“Light is an extremely powerful biological tool that can safely manipulate plants without the concerns often associated with genetic modification, chemical usage, and other unnatural treatments,” said BioLumic CEO Warren Bebb, in a statement. “BioLumic is the only company using light as an ag treatment at the beginning of a plant’s life. Exposure to a short-duration treatment of UV-enriched light at a critical stage in a plant’s development turns on characteristics to help the seed or seedling more effectively defend itself against disease or pest attacks and more efficiently use water and nutrients from the soil for its entire lifespan.”

Agtech investors Finistere Ventures and Radicle Growth led the funding, with Rabobank’s recently launched Food & Agri Innovation Fund and existing investors from New Zealand also joining the round.

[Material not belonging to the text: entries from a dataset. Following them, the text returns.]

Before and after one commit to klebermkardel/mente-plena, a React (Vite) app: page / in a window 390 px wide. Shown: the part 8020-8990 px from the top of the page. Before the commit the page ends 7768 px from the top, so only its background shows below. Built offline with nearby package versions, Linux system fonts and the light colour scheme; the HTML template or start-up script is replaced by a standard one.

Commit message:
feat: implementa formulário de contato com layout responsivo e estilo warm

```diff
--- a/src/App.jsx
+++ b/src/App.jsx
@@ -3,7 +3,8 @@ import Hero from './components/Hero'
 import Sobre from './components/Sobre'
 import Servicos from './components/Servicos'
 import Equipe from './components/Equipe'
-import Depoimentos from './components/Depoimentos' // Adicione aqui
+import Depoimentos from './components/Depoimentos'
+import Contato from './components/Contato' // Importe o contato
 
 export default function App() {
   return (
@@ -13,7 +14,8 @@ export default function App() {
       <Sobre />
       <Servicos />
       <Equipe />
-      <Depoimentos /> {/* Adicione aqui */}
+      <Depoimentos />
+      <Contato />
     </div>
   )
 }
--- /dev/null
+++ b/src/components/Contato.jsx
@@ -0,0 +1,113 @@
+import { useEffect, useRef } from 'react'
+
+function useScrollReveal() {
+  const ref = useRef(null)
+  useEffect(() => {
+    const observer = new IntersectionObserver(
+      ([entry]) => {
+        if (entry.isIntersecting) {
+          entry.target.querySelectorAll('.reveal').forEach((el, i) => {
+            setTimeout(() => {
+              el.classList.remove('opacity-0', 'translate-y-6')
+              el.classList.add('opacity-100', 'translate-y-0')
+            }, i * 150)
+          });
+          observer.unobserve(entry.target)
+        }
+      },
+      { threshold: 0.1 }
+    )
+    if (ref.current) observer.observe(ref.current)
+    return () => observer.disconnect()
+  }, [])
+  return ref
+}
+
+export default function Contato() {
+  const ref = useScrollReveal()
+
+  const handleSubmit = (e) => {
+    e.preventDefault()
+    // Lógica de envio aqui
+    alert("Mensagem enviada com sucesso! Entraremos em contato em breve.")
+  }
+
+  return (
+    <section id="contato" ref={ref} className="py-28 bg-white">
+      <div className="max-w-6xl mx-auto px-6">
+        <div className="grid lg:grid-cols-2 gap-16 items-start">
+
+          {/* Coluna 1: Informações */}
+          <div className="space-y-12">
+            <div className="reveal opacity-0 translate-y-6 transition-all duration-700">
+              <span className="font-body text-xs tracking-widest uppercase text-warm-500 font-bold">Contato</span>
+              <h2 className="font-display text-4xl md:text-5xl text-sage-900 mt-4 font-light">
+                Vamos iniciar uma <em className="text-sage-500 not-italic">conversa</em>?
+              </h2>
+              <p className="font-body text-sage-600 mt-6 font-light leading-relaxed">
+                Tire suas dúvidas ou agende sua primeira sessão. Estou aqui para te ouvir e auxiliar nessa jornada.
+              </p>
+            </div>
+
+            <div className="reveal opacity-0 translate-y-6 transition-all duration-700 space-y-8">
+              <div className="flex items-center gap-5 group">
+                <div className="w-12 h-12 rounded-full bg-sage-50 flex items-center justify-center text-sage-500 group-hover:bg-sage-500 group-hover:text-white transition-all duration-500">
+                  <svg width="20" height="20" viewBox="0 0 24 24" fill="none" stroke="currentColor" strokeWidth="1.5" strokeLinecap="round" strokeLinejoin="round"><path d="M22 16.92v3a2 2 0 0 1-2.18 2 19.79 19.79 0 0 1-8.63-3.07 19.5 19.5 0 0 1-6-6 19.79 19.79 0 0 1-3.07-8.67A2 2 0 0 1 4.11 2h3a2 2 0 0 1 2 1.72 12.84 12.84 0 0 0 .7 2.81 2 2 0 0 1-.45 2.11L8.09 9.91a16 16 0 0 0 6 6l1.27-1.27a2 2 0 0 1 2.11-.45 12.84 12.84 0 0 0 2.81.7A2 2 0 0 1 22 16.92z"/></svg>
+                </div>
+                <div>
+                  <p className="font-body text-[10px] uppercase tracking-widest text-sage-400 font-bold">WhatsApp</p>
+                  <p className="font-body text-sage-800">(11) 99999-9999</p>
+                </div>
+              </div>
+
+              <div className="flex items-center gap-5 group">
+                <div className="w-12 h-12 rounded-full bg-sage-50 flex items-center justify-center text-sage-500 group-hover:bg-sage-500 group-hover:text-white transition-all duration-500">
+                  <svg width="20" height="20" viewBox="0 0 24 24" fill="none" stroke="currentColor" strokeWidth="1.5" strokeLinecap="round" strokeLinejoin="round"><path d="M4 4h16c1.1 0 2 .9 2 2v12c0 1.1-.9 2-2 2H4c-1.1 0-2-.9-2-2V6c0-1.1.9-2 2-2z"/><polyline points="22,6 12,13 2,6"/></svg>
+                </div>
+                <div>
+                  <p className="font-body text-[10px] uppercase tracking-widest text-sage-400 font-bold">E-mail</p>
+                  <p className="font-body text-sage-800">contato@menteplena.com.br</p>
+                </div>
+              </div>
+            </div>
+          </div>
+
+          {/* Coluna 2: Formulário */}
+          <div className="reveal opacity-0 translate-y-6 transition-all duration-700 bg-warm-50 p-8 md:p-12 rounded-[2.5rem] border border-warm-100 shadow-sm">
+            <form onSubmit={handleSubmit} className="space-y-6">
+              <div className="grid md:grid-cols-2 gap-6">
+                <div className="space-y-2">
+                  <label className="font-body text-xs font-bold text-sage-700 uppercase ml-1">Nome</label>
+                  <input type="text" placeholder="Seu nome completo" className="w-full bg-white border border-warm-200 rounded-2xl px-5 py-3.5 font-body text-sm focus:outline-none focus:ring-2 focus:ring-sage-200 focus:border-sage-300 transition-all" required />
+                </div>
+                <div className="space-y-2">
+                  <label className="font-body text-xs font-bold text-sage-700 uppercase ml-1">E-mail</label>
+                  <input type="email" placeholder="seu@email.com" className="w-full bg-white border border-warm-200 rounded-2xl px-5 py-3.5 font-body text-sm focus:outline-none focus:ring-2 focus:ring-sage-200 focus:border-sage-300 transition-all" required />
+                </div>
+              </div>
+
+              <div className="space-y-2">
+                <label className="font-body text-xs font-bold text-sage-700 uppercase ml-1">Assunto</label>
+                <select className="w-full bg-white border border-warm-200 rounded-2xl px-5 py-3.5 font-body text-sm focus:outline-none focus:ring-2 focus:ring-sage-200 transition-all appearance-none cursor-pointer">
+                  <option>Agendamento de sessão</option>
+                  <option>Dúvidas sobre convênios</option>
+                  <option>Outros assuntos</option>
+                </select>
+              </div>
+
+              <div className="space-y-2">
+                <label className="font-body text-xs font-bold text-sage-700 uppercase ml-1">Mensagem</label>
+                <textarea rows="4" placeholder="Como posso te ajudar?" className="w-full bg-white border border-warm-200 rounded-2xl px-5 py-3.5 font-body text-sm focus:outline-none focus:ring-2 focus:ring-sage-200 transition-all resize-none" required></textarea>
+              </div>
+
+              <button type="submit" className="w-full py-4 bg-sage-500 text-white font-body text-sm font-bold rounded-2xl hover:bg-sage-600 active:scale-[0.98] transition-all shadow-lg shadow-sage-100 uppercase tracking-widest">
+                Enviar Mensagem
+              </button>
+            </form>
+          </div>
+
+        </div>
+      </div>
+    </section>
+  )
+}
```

“We actively invest in data-driven technology startups who are changing the paradigm for sustainable agtech from around the globe, and BioLumic was an ideal fit for us,” said Arama Kukutai, partner at Finistere Ventures, in a statement. “Using UV treatments to complement traditional chemicals or biologicals, BioLumic will give farmers a new way to enhance crop yield and vigor by activating stronger plant characteristics with the power of light.”

BioLumic treats seedlings and seeds with its proprietary ultraviolet light systems. Its patented technology applies UV light treatments that deliver long-term crop benefits — including improved crop consistency, increased yield, and disease resistance. Already in commercial use for high-value produce crops around the globe, BioLumic has worked with large-scale produce growers and processors in California and Mexico with yield gains of up to 22 percent, and commercial trials are taking place in Spain and the United Kingdom.

Jason Wargent, a well-known photobiologist specializing in UV/plant interactions, started the company in New Zealand by spinning it out of the agtech research labs Massey University in New Zealand. BioLumic’s technology is rooted in more than a decade of research into UV photomorphogenesis, a process whereby a precise UV treatment induces plant root and leaf development and activates its secondary metabolism. BioLumic’s growing team of scientists and engineers are now translating Wargent’s scientific discoveries into commercial products that will reshape crop-growing operations around the world.

Initially focused on lettuce, broccoli, strawberries, and tomato seedlings, BioLumic will use the recent funding to accelerate the research and commercialization of its seed-focused technology, expanding into row crop and vegetable seeds in years ahead. The company will also expand its team in New Zealand and the U.S.